▶ [Exercise objective]
Only lines containing "queued" are wanted from the data below. Copy those lines.

▶ [Exercise input]
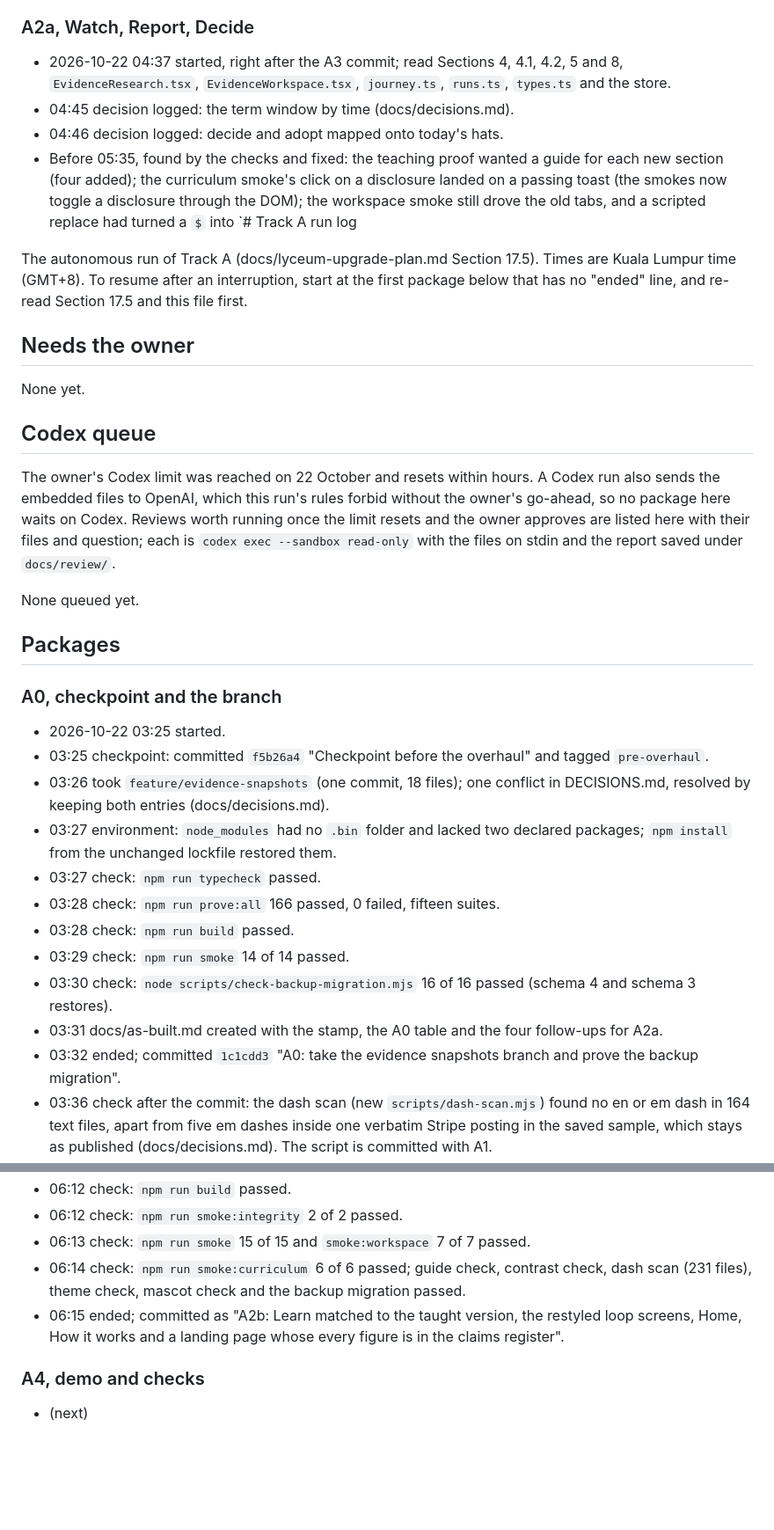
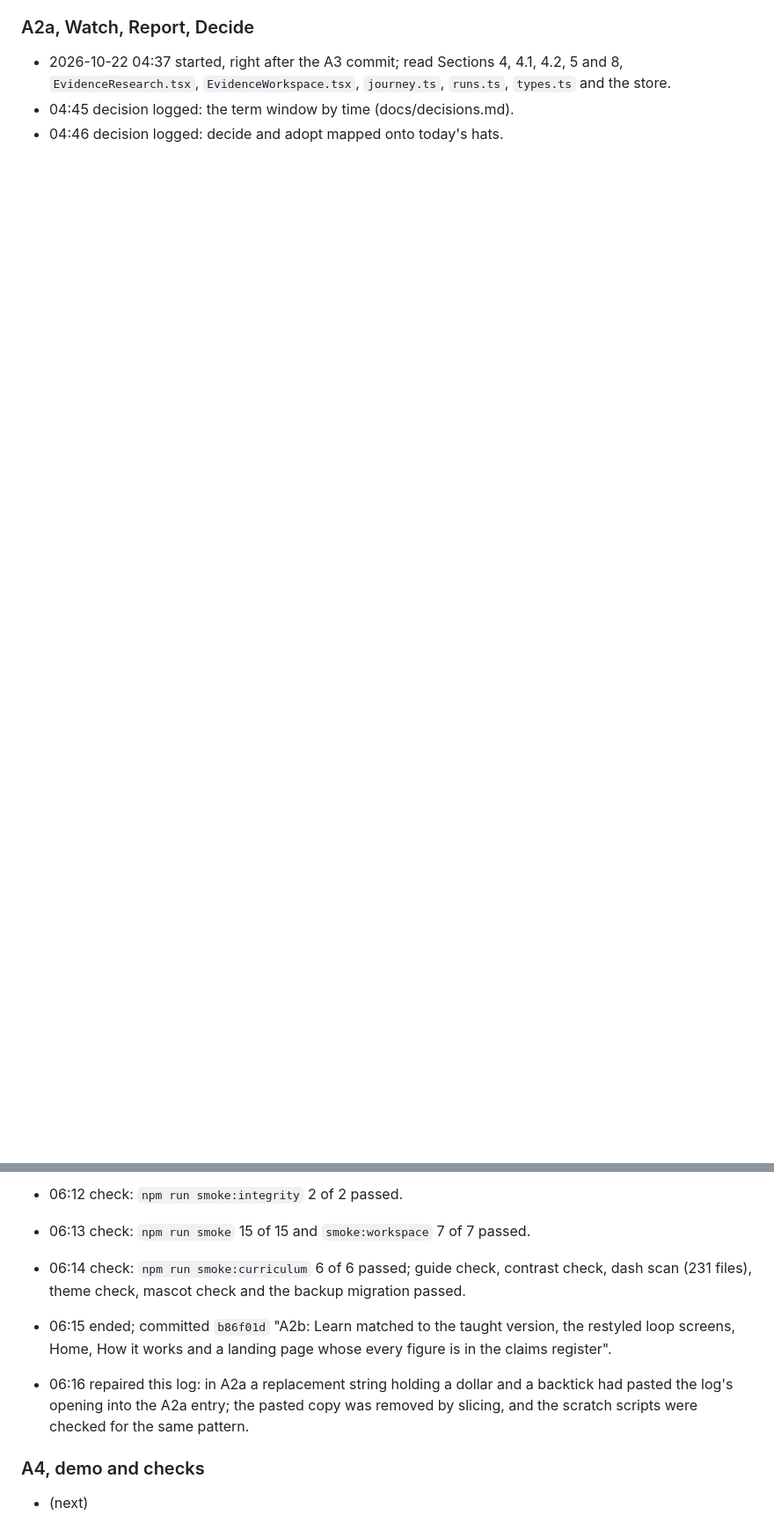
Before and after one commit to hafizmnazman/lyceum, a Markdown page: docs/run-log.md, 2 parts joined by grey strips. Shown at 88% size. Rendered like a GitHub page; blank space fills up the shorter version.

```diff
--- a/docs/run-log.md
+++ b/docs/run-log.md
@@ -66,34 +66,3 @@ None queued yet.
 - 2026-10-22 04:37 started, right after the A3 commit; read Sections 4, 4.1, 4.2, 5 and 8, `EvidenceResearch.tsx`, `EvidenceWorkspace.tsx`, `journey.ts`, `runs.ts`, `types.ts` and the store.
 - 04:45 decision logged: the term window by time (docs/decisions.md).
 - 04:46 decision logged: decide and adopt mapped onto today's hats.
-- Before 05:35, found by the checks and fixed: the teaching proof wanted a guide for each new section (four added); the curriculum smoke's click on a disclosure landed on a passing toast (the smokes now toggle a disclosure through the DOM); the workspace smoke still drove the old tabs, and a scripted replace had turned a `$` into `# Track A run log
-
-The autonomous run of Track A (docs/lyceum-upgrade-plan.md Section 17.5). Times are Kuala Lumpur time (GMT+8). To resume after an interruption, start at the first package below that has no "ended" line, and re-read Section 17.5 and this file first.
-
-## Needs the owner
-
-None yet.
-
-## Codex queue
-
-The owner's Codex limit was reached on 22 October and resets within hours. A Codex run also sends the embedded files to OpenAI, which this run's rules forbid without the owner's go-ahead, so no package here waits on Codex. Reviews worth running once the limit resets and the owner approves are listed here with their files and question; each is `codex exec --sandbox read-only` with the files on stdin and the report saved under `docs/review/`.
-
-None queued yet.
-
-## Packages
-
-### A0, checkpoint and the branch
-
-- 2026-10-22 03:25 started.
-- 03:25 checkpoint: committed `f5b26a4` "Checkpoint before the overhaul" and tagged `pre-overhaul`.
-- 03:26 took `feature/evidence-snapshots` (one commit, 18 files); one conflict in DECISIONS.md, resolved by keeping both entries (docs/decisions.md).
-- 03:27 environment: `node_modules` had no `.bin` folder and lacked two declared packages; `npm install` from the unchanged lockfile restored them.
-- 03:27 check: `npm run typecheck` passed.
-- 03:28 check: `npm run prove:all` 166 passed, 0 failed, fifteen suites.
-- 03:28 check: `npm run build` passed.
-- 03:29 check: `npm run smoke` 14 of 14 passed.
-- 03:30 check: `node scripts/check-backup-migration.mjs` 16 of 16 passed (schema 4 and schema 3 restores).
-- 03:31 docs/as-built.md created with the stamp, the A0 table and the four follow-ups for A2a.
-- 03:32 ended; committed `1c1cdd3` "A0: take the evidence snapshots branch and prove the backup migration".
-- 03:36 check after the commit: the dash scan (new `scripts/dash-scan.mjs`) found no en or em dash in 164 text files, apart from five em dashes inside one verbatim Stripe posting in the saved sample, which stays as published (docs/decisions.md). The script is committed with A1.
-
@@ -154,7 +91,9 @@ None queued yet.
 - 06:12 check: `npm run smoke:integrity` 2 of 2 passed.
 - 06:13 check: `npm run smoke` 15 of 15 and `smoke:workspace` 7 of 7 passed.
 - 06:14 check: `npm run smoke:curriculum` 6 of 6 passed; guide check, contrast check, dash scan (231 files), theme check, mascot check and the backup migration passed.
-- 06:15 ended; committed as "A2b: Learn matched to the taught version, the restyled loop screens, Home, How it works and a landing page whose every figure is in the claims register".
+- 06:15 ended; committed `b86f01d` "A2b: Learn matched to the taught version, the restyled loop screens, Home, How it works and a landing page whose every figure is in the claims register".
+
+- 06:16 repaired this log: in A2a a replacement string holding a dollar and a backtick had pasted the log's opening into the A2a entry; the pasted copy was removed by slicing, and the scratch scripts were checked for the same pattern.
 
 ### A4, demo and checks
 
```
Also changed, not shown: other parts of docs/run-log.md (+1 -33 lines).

---

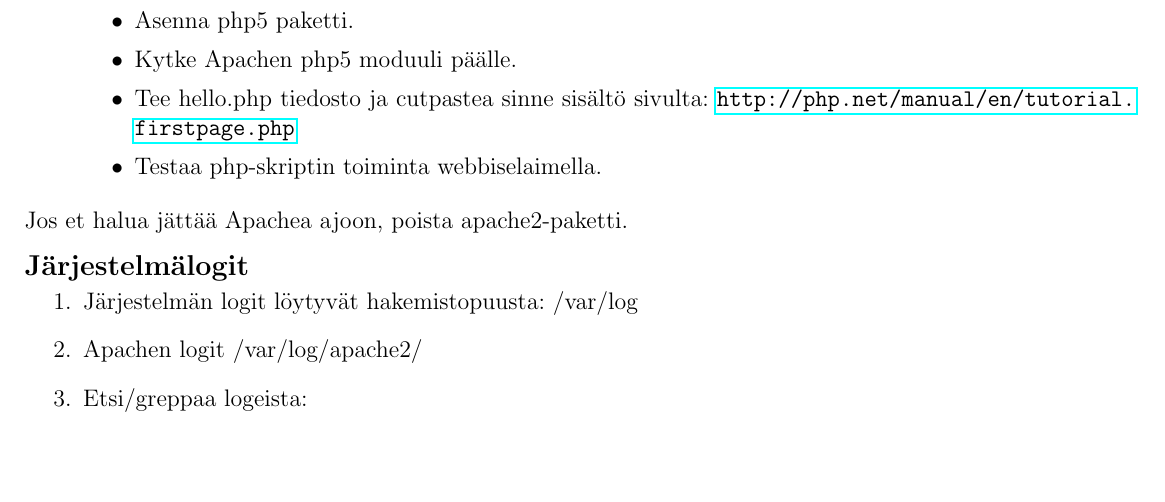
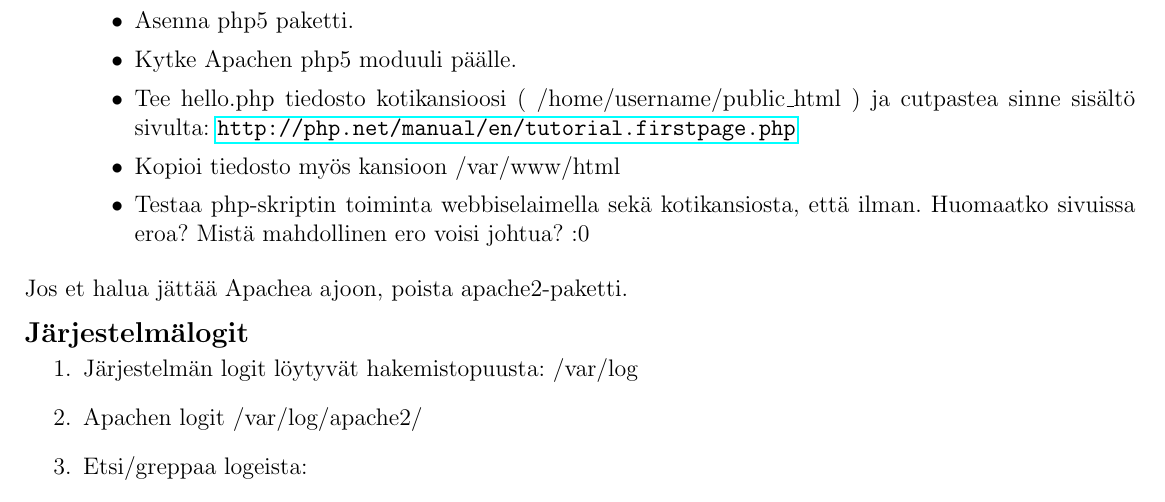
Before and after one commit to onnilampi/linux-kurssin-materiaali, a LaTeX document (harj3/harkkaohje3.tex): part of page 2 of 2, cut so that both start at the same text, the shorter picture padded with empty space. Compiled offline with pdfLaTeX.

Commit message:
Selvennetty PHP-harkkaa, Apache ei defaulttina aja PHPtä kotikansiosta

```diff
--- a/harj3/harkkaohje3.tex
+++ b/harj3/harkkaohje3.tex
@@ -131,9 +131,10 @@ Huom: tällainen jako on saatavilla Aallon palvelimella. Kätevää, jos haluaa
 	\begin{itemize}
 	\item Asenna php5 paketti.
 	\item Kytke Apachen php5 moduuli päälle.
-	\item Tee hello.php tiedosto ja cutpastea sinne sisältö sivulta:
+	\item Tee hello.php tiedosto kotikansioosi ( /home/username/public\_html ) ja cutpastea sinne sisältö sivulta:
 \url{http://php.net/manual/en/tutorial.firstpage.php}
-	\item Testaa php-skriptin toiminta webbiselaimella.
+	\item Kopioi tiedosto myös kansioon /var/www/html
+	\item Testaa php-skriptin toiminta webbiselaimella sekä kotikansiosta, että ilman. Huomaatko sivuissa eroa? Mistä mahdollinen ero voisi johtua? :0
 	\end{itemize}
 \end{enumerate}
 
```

▶ [Answer to this exercise]
@@ -66,34 +66,3 @@ None queued yet.
-None queued yet.
@@ -154,7 +91,9 @@ None queued yet.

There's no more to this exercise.